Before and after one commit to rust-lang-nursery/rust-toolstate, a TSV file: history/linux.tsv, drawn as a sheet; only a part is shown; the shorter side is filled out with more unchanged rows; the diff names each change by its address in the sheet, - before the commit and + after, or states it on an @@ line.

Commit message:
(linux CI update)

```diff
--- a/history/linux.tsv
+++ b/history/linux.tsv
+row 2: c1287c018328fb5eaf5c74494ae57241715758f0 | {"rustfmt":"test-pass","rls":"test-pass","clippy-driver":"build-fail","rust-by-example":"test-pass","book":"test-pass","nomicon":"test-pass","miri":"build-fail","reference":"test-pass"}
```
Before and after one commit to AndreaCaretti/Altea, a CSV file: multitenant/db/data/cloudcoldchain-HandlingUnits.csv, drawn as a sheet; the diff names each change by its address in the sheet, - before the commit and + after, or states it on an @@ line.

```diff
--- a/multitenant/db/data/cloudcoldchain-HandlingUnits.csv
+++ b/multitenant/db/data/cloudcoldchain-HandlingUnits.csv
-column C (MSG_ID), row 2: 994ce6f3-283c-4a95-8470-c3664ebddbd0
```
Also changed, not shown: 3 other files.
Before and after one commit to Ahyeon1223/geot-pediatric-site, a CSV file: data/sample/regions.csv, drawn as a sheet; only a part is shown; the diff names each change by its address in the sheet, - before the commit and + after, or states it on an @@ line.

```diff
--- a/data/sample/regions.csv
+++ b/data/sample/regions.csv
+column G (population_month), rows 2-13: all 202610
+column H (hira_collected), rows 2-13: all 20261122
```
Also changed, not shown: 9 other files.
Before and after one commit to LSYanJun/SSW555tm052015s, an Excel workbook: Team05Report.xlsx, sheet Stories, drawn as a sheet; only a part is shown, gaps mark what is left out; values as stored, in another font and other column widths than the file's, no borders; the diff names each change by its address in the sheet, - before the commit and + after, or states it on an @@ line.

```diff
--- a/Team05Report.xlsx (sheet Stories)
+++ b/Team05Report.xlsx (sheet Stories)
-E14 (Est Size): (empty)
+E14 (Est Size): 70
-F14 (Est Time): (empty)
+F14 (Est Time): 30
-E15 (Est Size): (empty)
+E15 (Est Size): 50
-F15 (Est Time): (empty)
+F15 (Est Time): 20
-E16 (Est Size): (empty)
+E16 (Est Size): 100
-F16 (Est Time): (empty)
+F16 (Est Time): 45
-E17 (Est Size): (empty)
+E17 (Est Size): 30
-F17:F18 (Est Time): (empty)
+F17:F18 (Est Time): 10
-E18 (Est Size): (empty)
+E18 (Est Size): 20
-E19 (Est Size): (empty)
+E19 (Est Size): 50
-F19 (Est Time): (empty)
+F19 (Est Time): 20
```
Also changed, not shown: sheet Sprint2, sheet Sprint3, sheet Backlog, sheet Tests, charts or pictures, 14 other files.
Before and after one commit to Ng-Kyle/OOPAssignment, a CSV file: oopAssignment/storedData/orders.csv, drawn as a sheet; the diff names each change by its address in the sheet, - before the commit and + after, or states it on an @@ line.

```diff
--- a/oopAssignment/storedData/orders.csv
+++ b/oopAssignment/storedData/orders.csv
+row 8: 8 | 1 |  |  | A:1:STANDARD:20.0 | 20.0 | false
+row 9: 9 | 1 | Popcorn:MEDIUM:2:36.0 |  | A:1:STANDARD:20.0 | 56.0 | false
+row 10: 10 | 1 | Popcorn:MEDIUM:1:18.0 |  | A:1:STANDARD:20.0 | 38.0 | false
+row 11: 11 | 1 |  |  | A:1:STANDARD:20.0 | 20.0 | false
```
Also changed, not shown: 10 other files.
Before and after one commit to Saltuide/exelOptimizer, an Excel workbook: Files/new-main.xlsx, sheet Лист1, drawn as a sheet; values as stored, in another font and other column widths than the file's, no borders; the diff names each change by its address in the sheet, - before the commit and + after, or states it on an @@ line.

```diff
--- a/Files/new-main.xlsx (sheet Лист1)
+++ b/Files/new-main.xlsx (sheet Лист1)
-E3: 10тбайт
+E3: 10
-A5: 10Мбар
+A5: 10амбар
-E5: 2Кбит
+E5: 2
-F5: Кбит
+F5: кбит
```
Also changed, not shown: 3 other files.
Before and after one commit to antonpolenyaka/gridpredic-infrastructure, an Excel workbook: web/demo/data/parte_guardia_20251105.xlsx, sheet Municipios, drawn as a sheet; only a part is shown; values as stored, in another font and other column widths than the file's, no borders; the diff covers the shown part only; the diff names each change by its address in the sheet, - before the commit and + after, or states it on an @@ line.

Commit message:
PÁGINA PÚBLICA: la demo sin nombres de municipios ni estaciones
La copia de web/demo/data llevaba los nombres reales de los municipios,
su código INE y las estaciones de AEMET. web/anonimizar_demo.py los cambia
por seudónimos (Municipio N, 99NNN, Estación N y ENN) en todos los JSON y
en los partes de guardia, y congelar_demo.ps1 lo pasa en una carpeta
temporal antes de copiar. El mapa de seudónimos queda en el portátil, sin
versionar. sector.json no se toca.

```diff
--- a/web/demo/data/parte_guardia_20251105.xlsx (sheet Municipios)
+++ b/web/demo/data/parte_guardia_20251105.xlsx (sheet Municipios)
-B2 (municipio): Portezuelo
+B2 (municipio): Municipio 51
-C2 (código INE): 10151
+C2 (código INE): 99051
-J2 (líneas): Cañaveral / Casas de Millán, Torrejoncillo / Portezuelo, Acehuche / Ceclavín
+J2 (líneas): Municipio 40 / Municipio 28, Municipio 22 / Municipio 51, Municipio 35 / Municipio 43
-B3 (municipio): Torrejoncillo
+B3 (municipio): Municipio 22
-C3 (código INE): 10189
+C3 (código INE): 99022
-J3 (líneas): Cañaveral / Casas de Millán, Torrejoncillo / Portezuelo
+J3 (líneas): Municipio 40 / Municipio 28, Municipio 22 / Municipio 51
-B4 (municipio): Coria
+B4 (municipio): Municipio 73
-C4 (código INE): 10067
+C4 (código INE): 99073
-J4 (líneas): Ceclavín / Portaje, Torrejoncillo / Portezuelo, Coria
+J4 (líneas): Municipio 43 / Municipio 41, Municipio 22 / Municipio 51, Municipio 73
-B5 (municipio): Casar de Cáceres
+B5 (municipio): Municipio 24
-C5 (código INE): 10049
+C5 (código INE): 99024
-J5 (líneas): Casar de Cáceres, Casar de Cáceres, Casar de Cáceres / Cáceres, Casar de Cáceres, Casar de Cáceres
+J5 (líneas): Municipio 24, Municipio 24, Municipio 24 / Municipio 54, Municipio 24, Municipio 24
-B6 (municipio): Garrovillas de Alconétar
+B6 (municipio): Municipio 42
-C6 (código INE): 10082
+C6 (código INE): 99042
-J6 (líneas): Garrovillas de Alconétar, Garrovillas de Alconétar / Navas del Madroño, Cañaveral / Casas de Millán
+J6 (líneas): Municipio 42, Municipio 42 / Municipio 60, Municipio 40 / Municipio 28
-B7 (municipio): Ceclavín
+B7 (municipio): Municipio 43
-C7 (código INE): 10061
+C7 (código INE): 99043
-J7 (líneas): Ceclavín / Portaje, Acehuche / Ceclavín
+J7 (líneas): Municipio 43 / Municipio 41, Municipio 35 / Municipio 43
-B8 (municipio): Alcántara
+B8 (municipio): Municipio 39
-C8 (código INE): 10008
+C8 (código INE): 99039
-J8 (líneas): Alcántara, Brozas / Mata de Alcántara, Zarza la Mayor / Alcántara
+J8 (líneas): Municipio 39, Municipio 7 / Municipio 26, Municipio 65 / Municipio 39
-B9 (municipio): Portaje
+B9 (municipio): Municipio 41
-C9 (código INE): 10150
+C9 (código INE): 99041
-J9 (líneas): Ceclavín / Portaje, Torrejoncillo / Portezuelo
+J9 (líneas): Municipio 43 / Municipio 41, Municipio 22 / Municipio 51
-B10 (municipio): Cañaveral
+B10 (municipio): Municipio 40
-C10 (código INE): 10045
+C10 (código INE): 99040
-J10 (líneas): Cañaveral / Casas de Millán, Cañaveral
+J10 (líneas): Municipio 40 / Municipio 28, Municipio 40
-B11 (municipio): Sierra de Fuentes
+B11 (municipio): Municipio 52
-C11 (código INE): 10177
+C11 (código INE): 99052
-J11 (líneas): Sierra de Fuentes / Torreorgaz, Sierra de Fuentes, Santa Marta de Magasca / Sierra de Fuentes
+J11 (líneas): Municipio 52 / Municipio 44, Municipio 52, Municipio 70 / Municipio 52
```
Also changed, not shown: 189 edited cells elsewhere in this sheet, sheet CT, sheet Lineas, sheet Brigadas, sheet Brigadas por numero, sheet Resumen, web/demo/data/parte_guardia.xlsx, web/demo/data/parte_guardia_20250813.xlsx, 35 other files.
# # # #
*EXERCISE PROMPT*.
Filter the entries above down to the lines that hold the word "nombres", and copy those lines.

*EXERCISE SOLUTION*.
PÁGINA PÚBLICA: la demo sin nombres de municipios ni estaciones
La copia de web/demo/data llevaba los nombres reales de los municipios,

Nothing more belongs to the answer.